The dramatic volcanic cone of Mt Taranaki – also known as Mt Egmont – is surrounded by dairy farms, with sweeping surf beaches to its west. Māori opposition to land purchases and appropriation led to conflict in Taranaki through the 1860s, and in the late 1870s Parihaka became a centre for peaceful protest. From the 1880s dozens of small dairy factories were built – now replaced by one massive complex near Hāwera.

Story by Ron Lambert
Main image: Rock climbing on Mt Taranaki

Story Summary

All images & media in this story

Taranaki is a large area on the west coast of the North Island, centred around the cone-shaped volcano Mt Taranaki (Mt Egmont), which is often covered in snow. Many rivers run down from the mountain, and the deep, fertile soils and moist climate are excellent for horticulture and dairy farming. There are surf beaches around the coast.

Mt Taranaki

Mt Taranaki is hugely important to local Māori. In tradition, the mountain once lived in the central North Island, and competed with the other mountains to win beautiful Mt Pīhanga. When Taranaki lost, he fled west, gouging out the Whanganui River.

British navigator James Cook was the first Pākehā to see Mt Taranaki, which he named Mt Egmont. In 1881 an area of forest around the mountain was made a reserve, and in 1900 Mt Taranaki and the Pouākai and Kaitake ranges became Egmont National Park – New Zealand’s second.

Plants and animals

Before humans arrived, Taranaki was covered in thick forest. Māori burnt some of the bush, and after Europeans arrived the forests on the plain around the mountain were mostly cleared for farming.

The forests on Mt Taranaki change to shrublands at higher altitudes, then tussock, herb fields and moss fields. The kāmahi forests with their gnarled trees and trailing moss are known as goblin forest.
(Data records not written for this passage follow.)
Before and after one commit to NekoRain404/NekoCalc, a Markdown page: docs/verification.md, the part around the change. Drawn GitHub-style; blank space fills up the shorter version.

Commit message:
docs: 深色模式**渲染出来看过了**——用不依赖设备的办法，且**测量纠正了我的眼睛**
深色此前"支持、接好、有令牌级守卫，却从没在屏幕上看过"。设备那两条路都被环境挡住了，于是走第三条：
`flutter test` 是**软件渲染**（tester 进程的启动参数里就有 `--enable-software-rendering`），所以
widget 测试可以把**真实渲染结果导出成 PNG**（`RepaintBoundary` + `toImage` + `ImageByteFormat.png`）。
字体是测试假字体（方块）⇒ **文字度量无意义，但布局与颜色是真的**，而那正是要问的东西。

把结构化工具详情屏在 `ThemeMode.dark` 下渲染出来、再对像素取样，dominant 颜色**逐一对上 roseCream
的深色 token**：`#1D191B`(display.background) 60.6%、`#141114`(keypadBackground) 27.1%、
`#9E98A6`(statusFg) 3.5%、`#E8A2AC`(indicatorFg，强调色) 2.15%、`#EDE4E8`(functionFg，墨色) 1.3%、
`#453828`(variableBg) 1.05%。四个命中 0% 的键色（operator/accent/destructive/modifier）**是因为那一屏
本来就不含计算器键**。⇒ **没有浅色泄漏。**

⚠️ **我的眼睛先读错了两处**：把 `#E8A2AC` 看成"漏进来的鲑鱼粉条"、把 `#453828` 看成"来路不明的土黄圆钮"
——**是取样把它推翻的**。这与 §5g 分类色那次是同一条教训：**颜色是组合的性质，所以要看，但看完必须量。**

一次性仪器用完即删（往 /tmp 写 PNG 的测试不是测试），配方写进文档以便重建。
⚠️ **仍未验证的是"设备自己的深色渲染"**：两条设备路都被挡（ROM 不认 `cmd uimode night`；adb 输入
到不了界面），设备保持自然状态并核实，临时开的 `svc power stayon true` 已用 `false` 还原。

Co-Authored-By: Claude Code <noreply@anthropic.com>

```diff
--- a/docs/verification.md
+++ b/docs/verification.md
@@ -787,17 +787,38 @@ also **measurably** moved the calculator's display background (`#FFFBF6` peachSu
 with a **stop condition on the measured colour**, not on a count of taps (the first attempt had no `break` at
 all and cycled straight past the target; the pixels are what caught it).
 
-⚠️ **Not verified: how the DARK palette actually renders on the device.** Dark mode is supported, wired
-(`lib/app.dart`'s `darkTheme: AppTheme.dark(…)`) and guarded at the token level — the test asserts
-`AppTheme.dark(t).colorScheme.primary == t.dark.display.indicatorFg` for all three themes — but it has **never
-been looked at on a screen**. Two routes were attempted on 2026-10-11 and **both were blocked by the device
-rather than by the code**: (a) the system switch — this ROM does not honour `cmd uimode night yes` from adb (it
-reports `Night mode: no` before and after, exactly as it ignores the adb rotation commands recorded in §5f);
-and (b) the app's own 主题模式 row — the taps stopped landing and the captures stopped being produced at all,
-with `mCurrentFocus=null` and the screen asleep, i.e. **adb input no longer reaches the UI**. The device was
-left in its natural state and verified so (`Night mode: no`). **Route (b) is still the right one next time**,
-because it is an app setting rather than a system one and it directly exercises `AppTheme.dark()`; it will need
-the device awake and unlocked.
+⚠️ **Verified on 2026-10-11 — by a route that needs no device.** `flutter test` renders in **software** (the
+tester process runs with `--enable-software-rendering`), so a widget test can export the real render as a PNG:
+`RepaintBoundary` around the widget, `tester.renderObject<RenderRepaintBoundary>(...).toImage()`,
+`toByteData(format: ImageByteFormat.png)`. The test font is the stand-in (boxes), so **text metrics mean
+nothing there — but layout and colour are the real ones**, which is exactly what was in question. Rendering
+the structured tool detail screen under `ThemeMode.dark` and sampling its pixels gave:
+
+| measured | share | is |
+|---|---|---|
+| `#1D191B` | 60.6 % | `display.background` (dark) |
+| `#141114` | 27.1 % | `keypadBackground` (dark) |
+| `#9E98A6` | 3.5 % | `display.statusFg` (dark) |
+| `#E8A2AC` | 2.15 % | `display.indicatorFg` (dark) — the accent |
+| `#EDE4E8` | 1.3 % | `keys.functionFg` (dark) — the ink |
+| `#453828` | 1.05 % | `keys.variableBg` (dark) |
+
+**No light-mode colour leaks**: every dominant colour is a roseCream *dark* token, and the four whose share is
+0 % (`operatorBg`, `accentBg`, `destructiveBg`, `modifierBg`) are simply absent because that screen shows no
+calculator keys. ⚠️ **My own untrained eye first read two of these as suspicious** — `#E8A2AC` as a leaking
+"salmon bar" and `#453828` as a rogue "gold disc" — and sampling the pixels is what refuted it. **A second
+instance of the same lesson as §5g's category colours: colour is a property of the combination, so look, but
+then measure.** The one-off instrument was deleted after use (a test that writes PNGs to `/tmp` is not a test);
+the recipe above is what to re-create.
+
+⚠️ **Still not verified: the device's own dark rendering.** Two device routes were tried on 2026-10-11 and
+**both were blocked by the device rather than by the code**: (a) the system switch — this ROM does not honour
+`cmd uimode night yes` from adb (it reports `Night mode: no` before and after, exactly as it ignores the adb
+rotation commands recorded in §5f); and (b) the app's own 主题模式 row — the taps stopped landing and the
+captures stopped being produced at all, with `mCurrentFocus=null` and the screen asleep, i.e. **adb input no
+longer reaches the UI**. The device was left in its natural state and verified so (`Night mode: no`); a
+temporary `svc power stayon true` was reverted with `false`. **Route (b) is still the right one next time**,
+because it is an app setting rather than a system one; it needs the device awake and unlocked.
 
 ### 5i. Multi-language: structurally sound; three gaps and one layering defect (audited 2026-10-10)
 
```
Rare native animals include the gold-striped gecko, the short-tailed bat, and the meat-eating snail Powelliphanta ‘Egmont’. Archaeological investigations of early Māori sites have found the remains of 55 bird species, including moa and other now-extinct birds.

Māori settlers

The first Māori settlers came to Taranaki about 1250–1300 AD. From the 16th century there were eight tribes – from north to south Ngāti Tama, Ngāti Mutunga, Te Āti Awa, Ngāti Maru, Taranaki, Ngā Ruahine, Ngāti Ruanui and Ngā Rauru. In the early 1800s war parties with muskets arrived from Northland and Waikato, and there were 20 years of devastating raids. Many Taranaki people moved south to avoid the conflict.

Europeans arrive

In 1828 a trading station was set up at Ngāmotu (now New Plymouth). Mission stations were built at New Plymouth and Pātea, and near Hāwera. Planned immigration began in 1841, when the Plymouth Company (a New Zealand company offshoot) brought settlers from England to the newly surveyed town of New Plymouth.

Taranaki wars

Many Māori opposed selling land to Pākehā, and in 1860 there was conflict over the sale of land at Waitara. The army invaded, and the first Taranaki war began. Wars continued in Taranaki for the next 10 years – longer than any other part of New Zealand. More than 700 people were killed.

From 1879 a peaceful movement against the government confiscating land grew at the Māori settlement of Parihaka. Many people were arrested and imprisoned, and in 1881 the government invaded the town, arresting the leaders and destroying houses.

Dairy farming

Since the 1880s dairy farming has been the basis of Taranaki’s economy. At first there were many small factories, but in the 2000s most have closed. In the peak season, Fonterra’s huge factory near Hāwera processes 14 million litres of milk each day.

Oil and gas

A number of major oil and gas fields have been found in Taranaki, and the region is the centre of New Zealand’s oil and gas production.

How to cite this page:

Ron Lambert, 'Taranaki region', Te Ara - the Encyclopedia of New Zealand, http://www.TeAra.govt.nz/en/taranaki-region (accessed 20 November 2017)

Story by Ron Lambert, published 11 Dec 2009, updated 1 Aug 2015